● Your instructions
Select from the records below every line that has the word "flex" in it.

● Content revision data
· · · · ·
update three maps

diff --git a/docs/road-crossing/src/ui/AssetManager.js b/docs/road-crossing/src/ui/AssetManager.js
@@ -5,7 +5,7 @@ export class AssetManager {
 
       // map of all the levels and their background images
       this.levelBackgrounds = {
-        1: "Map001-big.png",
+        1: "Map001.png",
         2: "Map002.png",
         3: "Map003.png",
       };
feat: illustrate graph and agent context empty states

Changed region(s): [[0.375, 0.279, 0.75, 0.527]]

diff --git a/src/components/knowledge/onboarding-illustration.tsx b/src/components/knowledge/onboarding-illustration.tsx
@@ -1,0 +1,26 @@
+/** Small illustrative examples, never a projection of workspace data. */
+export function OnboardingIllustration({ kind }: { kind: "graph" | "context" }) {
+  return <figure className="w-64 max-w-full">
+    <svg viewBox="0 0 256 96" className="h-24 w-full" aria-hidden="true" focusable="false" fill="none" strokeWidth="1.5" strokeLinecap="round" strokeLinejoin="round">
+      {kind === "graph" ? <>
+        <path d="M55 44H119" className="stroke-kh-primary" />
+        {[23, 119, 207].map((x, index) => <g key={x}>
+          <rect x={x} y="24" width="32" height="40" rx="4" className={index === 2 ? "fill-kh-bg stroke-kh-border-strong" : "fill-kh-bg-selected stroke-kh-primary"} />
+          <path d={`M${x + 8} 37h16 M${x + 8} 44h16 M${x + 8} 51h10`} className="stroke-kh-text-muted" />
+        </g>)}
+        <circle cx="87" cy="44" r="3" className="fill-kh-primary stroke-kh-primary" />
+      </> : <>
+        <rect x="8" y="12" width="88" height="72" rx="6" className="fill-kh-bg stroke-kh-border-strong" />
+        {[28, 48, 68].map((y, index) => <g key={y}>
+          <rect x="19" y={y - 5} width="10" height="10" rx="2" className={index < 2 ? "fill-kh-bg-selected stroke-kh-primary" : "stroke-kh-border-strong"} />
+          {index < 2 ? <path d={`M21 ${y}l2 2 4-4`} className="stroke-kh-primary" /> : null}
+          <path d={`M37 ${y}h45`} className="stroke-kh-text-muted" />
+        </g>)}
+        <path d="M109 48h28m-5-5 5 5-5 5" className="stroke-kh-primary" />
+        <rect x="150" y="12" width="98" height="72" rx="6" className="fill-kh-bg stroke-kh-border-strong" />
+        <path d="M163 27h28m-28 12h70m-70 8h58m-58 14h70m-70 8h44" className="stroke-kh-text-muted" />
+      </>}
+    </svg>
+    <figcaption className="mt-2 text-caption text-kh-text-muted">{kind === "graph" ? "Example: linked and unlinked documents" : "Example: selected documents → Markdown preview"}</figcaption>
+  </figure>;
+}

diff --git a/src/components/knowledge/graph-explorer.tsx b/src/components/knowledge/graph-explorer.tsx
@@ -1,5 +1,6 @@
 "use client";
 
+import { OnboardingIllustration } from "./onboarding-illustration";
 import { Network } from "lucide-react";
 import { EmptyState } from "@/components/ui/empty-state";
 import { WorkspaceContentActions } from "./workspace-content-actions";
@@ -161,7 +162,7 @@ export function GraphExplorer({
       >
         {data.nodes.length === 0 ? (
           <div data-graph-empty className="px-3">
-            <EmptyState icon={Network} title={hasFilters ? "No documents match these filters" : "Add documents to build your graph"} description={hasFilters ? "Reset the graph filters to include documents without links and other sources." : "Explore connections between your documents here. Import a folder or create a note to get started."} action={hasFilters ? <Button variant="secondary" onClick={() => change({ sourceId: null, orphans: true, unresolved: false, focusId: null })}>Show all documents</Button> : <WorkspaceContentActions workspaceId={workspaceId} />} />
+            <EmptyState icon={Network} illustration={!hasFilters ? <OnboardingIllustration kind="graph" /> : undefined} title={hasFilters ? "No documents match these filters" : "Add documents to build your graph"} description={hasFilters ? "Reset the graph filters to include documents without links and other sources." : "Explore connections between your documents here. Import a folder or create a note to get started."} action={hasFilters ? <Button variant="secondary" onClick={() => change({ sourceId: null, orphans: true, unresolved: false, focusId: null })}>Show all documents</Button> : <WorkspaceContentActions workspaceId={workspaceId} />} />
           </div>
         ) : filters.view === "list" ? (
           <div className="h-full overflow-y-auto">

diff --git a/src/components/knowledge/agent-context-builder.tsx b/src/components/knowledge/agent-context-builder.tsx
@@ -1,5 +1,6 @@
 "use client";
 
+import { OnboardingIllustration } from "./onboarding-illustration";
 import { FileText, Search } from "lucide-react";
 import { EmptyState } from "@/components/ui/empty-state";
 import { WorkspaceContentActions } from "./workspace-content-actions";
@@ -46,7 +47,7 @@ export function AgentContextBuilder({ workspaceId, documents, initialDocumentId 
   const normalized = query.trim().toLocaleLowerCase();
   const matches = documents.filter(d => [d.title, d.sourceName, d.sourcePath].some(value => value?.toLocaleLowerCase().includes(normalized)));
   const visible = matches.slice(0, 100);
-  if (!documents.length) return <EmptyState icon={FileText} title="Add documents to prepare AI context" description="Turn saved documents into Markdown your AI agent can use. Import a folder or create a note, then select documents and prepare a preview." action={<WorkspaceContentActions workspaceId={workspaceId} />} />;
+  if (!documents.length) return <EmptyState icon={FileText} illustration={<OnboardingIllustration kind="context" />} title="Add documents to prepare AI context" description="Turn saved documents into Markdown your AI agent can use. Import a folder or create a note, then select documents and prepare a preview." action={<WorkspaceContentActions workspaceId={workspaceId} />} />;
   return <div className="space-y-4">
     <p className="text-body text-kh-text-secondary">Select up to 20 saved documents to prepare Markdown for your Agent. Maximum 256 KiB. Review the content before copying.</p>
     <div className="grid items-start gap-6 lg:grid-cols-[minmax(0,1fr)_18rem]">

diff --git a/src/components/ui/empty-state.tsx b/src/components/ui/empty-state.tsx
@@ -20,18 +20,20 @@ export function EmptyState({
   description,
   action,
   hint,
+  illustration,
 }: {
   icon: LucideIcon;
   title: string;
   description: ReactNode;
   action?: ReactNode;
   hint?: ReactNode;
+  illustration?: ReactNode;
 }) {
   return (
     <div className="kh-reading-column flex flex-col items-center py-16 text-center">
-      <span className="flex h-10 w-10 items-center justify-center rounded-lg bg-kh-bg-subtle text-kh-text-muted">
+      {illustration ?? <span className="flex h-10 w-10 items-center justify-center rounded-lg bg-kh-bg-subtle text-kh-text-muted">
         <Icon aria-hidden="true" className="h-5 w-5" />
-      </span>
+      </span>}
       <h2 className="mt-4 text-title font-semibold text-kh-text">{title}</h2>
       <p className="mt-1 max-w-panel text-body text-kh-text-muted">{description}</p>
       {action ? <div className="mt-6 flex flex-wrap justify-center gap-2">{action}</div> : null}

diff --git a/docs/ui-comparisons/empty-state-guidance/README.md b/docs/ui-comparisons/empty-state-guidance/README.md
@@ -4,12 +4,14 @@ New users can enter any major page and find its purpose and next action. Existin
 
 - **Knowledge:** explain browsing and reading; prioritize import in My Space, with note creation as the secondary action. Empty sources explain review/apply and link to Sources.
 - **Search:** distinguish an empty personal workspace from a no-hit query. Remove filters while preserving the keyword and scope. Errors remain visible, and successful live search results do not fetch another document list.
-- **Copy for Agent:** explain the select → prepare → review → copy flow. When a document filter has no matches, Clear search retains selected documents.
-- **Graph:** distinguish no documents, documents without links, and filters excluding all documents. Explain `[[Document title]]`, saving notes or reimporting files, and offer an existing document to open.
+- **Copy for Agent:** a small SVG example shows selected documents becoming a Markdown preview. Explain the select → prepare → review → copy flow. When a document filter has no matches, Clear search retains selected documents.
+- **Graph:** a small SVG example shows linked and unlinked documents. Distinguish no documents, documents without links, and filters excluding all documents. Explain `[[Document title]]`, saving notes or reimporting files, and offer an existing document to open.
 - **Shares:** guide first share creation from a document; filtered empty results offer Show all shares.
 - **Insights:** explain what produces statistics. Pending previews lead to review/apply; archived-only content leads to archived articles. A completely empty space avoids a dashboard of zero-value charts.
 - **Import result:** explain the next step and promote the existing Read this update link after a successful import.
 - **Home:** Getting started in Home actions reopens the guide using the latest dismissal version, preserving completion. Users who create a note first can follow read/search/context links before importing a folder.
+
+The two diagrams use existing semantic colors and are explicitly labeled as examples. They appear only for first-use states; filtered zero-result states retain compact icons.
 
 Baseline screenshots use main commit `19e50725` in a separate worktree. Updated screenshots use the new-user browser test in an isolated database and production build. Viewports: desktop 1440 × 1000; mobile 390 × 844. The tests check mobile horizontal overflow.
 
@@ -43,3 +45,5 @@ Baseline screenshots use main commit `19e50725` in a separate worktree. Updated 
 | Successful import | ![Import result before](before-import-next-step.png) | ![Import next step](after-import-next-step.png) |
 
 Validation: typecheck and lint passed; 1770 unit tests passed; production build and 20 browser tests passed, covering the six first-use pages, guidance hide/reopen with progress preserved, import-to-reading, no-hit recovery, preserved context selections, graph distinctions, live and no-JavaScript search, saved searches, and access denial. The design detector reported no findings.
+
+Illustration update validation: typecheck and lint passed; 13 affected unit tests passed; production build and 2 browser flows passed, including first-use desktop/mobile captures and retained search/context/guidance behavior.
· · · · ·
● Output for this task
     <div className="kh-reading-column flex flex-col items-center py-16 text-center">
-      <span className="flex h-10 w-10 items-center justify-center rounded-lg bg-kh-bg-subtle text-kh-text-muted">
+      {illustration ?? <span className="flex h-10 w-10 items-center justify-center rounded-lg bg-kh-bg-subtle text-kh-text-muted">
       {action ? <div className="mt-6 flex flex-wrap justify-center gap-2">{action}</div> : null}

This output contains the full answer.